Lifestyle-related factors often play a role in the development of non-alcoholic fatty liver disease (NAFLD) and non-alcoholic steatohepatitis (NASH). Obesity is the number one risk factor for NAFLD and NASH. Even a small weight gain, particularly in the waistline, is associated with nonalcoholic fatty liver disease. People with type 2 diabetes, high triglycerides or low HDL/high LDL cholesterol may also develop NAFLD. Overall risk for NAFLD, or its more advanced state, NASH, increases with age. Inactivity and poor sleep have recently been identified as potential risk factors for NAFLD.
Some people with NAFLD are not obese, don’t have diabetes and have normal blood lipids. Non-alcoholic fatty liver disease can occur without any apparent risk factor. Children are being diagnosed with NAFLD at an alarming rate. However, pediatric NAFLD is usually lifestyle-related.
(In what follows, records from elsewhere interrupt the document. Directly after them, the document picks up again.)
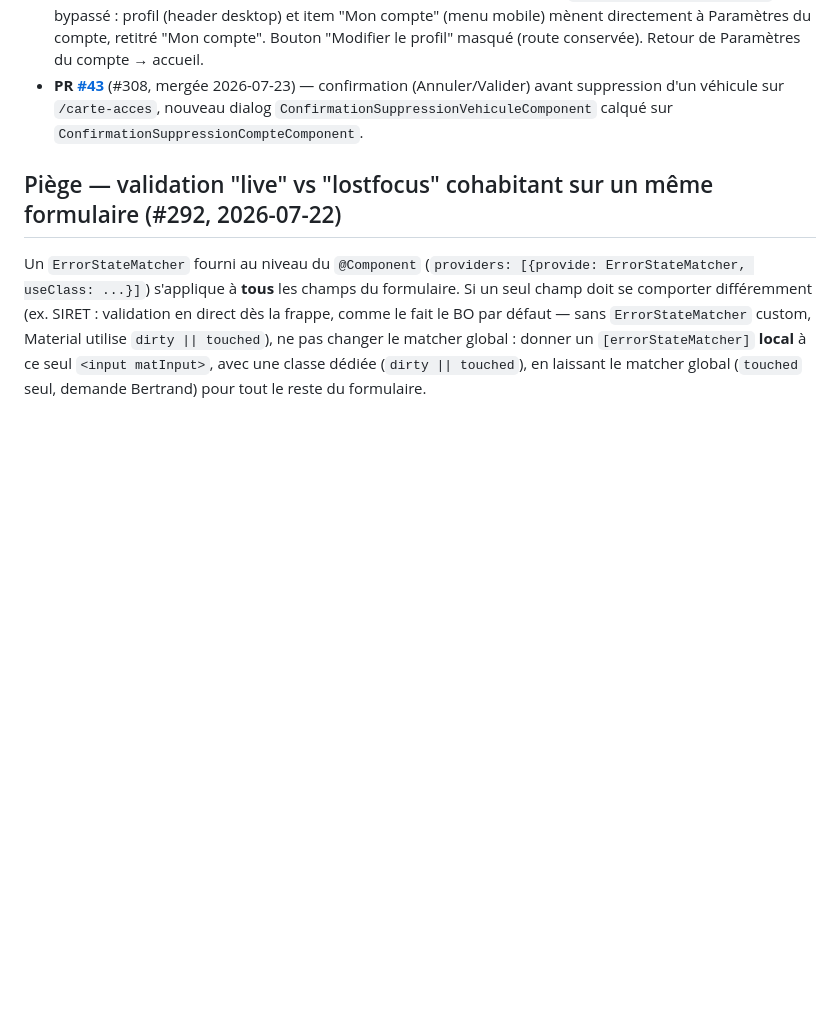
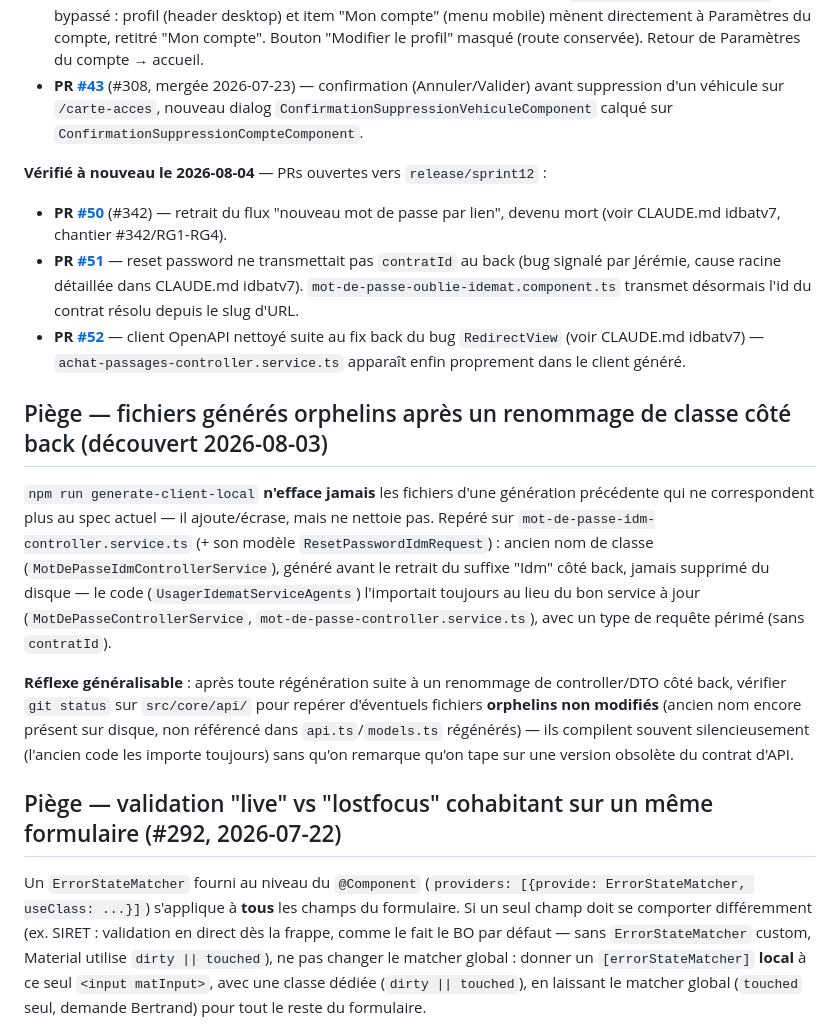
Before and after one commit to AlteaTech/idemat-front, a Markdown page: CLAUDE.md, the part around the change. Drawn GitHub-style; blank space fills up the shorter version.

Commit message:
docs: KB — PRs #50/#51/#52 + piège fichiers générés orphelins après renommage back
Co-Authored-By: Claude Sonnet 5 <noreply@anthropic.com>

```diff
--- a/CLAUDE.md
+++ b/CLAUDE.md
@@ -297,6 +297,17 @@ Les interfaces `Data` et `Result` des dialogs Angular Material (`MAT_DIALOG_DATA
 - **PR [#42](https://github.com/AlteaTech/idemat-front/pull/42)** (#306, mergée 2026-07-23) — écran intermédiaire "Mon compte" (`informations-personnelles`) bypassé : profil (header desktop) et item "Mon compte" (menu mobile) mènent directement à Paramètres du compte, retitré "Mon compte". Bouton "Modifier le profil" masqué (route conservée). Retour de Paramètres du compte → accueil.
 - **PR [#43](https://github.com/AlteaTech/idemat-front/pull/43)** (#308, mergée 2026-07-23) — confirmation (Annuler/Valider) avant suppression d'un véhicule sur `/carte-acces`, nouveau dialog `ConfirmationSuppressionVehiculeComponent` calqué sur `ConfirmationSuppressionCompteComponent`.
 
+**Vérifié à nouveau le 2026-08-04** — PRs ouvertes vers `release/sprint12` :
+- **PR [#50](https://github.com/AlteaTech/idemat-front/pull/50)** (#342) — retrait du flux "nouveau mot de passe par lien", devenu mort (voir CLAUDE.md idbatv7, chantier #342/RG1-RG4).
+- **PR [#51](https://github.com/AlteaTech/idemat-front/pull/51)** — reset password ne transmettait pas `contratId` au back (bug signalé par Jérémie, cause racine détaillée dans CLAUDE.md idbatv7). `mot-de-passe-oublie-idemat.component.ts` transmet désormais l'id du contrat résolu depuis le slug d'URL.
+- **PR [#52](https://github.com/AlteaTech/idemat-front/pull/52)** — client OpenAPI nettoyé suite au fix back du bug `RedirectView` (voir CLAUDE.md idbatv7) — `achat-passages-controller.service.ts` apparaît enfin proprement dans le client généré.
+
+## Piège — fichiers générés orphelins après un renommage de classe côté back (découvert 2026-08-03)
+
+`npm run generate-client-local` **n'efface jamais** les fichiers d'une génération précédente qui ne correspondent plus au spec actuel — il ajoute/écrase, mais ne nettoie pas. Repéré sur `mot-de-passe-idm-controller.service.ts` (+ son modèle `ResetPasswordIdmRequest`) : ancien nom de classe (`MotDePasseIdmControllerService`), généré avant le retrait du suffixe "Idm" côté back, jamais supprimé du disque — le code (`UsagerIdematServiceAgents`) l'importait toujours au lieu du bon service à jour (`MotDePasseControllerService`, `mot-de-passe-controller.service.ts`), avec un type de requête périmé (sans `contratId`).
+
+**Réflexe généralisable** : après toute régénération suite à un renommage de controller/DTO côté back, vérifier `git status` sur `src/core/api/` pour repérer d'éventuels fichiers **orphelins non modifiés** (ancien nom encore présent sur disque, non référencé dans `api.ts`/`models.ts` régénérés) — ils compilent souvent silencieusement (l'ancien code les importe toujours) sans qu'on remarque qu'on tape sur une version obsolète du contrat d'API.
+
 ## Piège — validation "live" vs "lostfocus" cohabitant sur un même formulaire (#292, 2026-07-22)
 
 Un `ErrorStateMatcher` fourni au niveau du `@Component` (`providers: [{provide: ErrorStateMatcher, useClass: ...}]`) s'applique à **tous** les champs du formulaire. Si un seul champ doit se comporter différemment (ex. SIRET : validation en direct dès la frappe, comme le fait le BO par défaut — sans `ErrorStateMatcher` custom, Material utilise `dirty || touched`), ne pas changer le matcher global : donner un `[errorStateMatcher]` **local** à ce seul `<input matInput>`, avec une classe dédiée (`dirty || touched`), en laissant le matcher global (`touched` seul, demande Bertrand) pour tout le reste du formulaire.
```
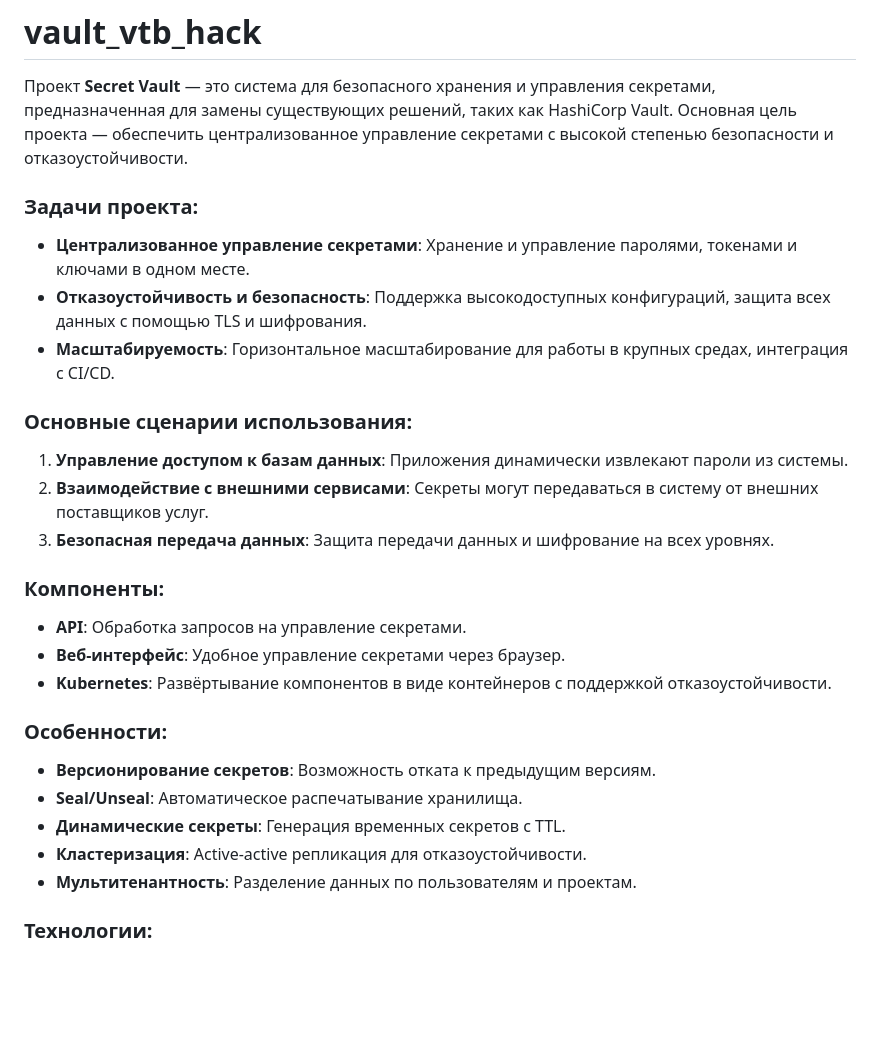
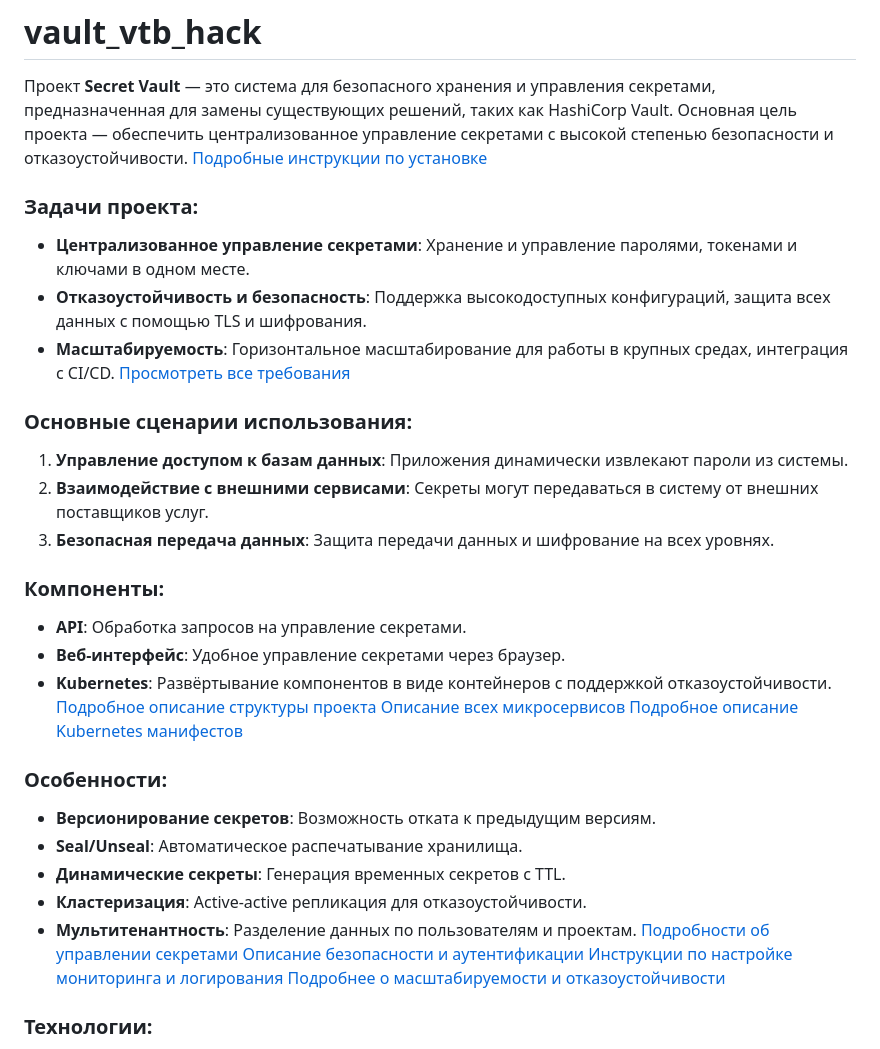
Before and after one commit to MakSoS1/vault_vtb_hack, a Markdown page: README.md, the part around the change. Rendered like a GitHub page; blank space fills up the shorter version.

```diff
--- a/README.md
+++ b/README.md
@@ -1,11 +1,13 @@
 # vault_vtb_hack
 
 Проект **Secret Vault** — это система для безопасного хранения и управления секретами, предназначенная для замены существующих решений, таких как HashiCorp Vault. Основная цель проекта — обеспечить централизованное управление секретами с высокой степенью безопасности и отказоустойчивости.
+[Подробные инструкции по установке](./installation.md)
 
 ### Задачи проекта:
 - **Централизованное управление секретами**: Хранение и управление паролями, токенами и ключами в одном месте.
 - **Отказоустойчивость и безопасность**: Поддержка высокодоступных конфигураций, защита всех данных с помощью TLS и шифрования.
 - **Масштабируемость**: Горизонтальное масштабирование для работы в крупных средах, интеграция с CI/CD.
+[Просмотреть все требования](./requirements.md)
 
 ### Основные сценарии использования:
 1. **Управление доступом к базам данных**: Приложения динамически извлекают пароли из системы.
@@ -16,6 +18,9 @@
 - **API**: Обработка запросов на управление секретами.
 - **Веб-интерфейс**: Удобное управление секретами через браузер.
 - **Kubernetes**: Развёртывание компонентов в виде контейнеров с поддержкой отказоустойчивости.
+[Подробное описание структуры проекта](./structure.md)
+[Описание всех микросервисов](./components.md)
+[Подробное описание Kubernetes манифестов](./manifests.md)
 
 ### Особенности:
 - **Версионирование секретов**: Возможность отката к предыдущим версиям.
@@ -23,6 +28,10 @@
 - **Динамические секреты**: Генерация временных секретов с TTL.
 - **Кластеризация**: Active-active репликация для отказоустойчивости.
 - **Мультитенантность**: Разделение данных по пользователям и проектам.
+[Подробности об управлении секретами](./secrets-management.md)
+[Описание безопасности и аутентификации](./security-authentication.md)
+[Инструкции по настройке мониторинга и логирования](./monitoring-logging.md)
+[Подробнее о масштабируемости и отказоустойчивости](./scalability-availability.md)
 
 ### Технологии:
 - **Kubernetes**: Оркестрация контейнеров.
```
People living with hepatitis C who have genotype 3 are more susceptible to fatty liver disease than those living with other genotypes of the virus. The reasons for this have not yet been determined.
Last Reviewed: January 30, 2019